◆ **Description of the task**
Word for word, restate the records that come next, omitting the images.

───── Supplied material ─────

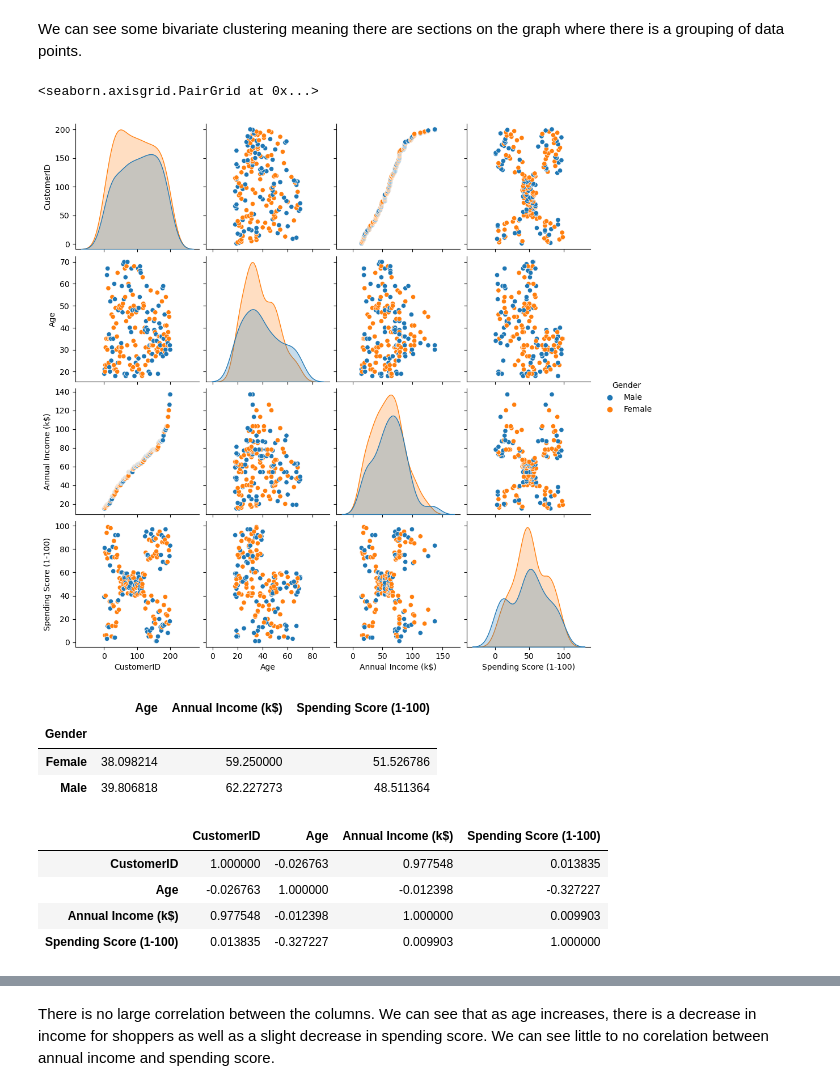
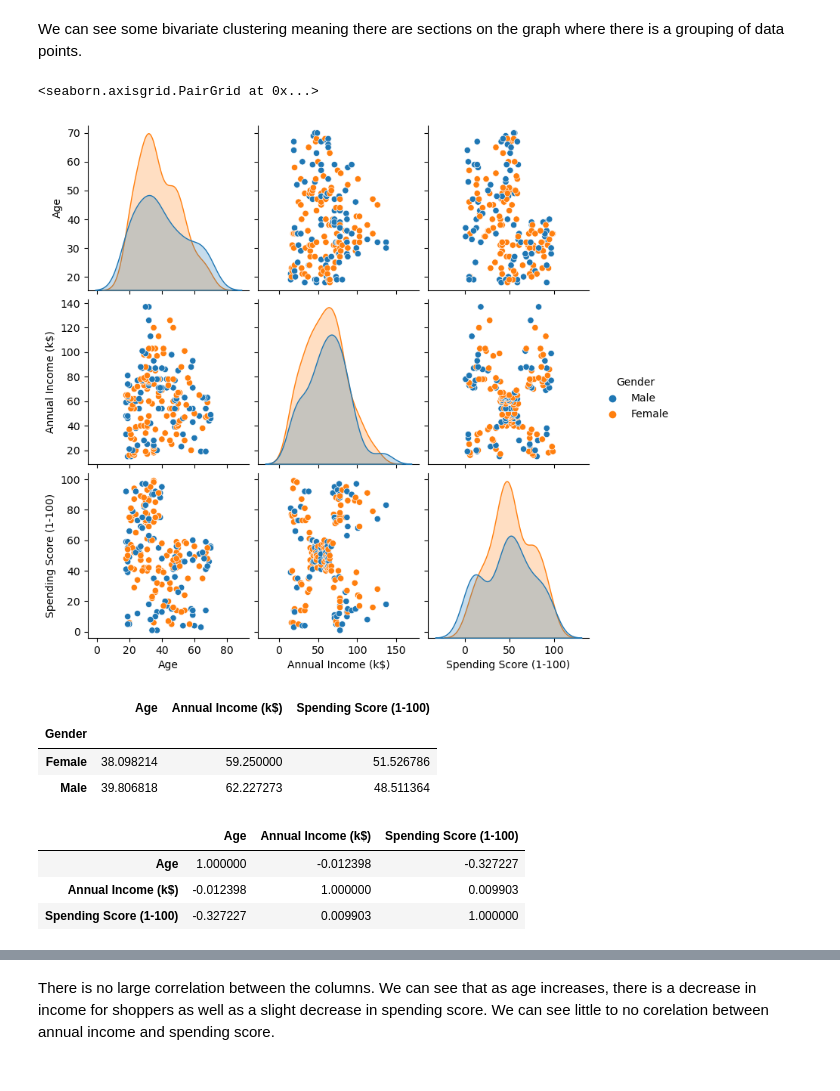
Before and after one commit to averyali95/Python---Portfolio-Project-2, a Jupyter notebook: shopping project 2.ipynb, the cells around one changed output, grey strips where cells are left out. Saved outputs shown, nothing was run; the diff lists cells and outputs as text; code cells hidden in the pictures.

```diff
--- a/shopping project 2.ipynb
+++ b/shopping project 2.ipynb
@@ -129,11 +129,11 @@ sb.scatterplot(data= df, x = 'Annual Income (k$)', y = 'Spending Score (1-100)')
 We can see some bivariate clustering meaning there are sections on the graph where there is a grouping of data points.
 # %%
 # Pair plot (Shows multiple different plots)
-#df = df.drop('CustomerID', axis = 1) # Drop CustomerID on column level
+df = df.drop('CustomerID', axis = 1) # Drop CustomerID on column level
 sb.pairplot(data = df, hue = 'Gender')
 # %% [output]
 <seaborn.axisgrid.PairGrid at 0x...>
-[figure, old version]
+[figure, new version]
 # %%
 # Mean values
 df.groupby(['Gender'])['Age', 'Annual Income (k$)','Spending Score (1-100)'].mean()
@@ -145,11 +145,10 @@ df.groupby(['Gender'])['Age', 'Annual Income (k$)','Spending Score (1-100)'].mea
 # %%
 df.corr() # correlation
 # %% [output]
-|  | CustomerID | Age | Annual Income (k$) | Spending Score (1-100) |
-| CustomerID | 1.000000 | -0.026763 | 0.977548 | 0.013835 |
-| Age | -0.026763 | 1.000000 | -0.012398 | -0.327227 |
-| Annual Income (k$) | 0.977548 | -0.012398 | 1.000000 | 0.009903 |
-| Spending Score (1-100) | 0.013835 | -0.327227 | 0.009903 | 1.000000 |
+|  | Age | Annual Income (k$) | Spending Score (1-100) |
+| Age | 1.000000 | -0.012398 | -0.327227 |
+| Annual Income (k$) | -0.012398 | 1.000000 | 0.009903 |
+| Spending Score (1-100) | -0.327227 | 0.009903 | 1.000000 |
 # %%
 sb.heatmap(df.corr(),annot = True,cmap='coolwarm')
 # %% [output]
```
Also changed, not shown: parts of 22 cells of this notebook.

─────

◆ **Task response**
Before and after one commit to averyali95/Python---Portfolio-Project-2, a Jupyter notebook: shopping project 2.ipynb, the cells around one changed output, grey strips where cells are left out. Saved outputs shown, nothing was run; the diff lists cells and outputs as text; code cells hidden in the pictures.

```diff
--- a/shopping project 2.ipynb
+++ b/shopping project 2.ipynb
@@ -129,11 +129,11 @@ sb.scatterplot(data= df, x = 'Annual Income (k$)', y = 'Spending Score (1-100)')
 We can see some bivariate clustering meaning there are sections on the graph where there is a grouping of data points.
 # %%
 # Pair plot (Shows multiple different plots)
-#df = df.drop('CustomerID', axis = 1) # Drop CustomerID on column level
+df = df.drop('CustomerID', axis = 1) # Drop CustomerID on column level
 sb.pairplot(data = df, hue = 'Gender')
 # %% [output]
 <seaborn.axisgrid.PairGrid at 0x...>
-[figure, old version]
+[figure, new version]
 # %%
 # Mean values
 df.groupby(['Gender'])['Age', 'Annual Income (k$)','Spending Score (1-100)'].mean()
@@ -145,11 +145,10 @@ df.groupby(['Gender'])['Age', 'Annual Income (k$)','Spending Score (1-100)'].mea
 # %%
 df.corr() # correlation
 # %% [output]
-|  | CustomerID | Age | Annual Income (k$) | Spending Score (1-100) |
-| CustomerID | 1.000000 | -0.026763 | 0.977548 | 0.013835 |
-| Age | -0.026763 | 1.000000 | -0.012398 | -0.327227 |
-| Annual Income (k$) | 0.977548 | -0.012398 | 1.000000 | 0.009903 |
-| Spending Score (1-100) | 0.013835 | -0.327227 | 0.009903 | 1.000000 |
+|  | Age | Annual Income (k$) | Spending Score (1-100) |
+| Age | 1.000000 | -0.012398 | -0.327227 |
+| Annual Income (k$) | -0.012398 | 1.000000 | 0.009903 |
+| Spending Score (1-100) | -0.327227 | 0.009903 | 1.000000 |
 # %%
 sb.heatmap(df.corr(),annot = True,cmap='coolwarm')
 # %% [output]
```
Also changed, not shown: parts of 22 cells of this notebook.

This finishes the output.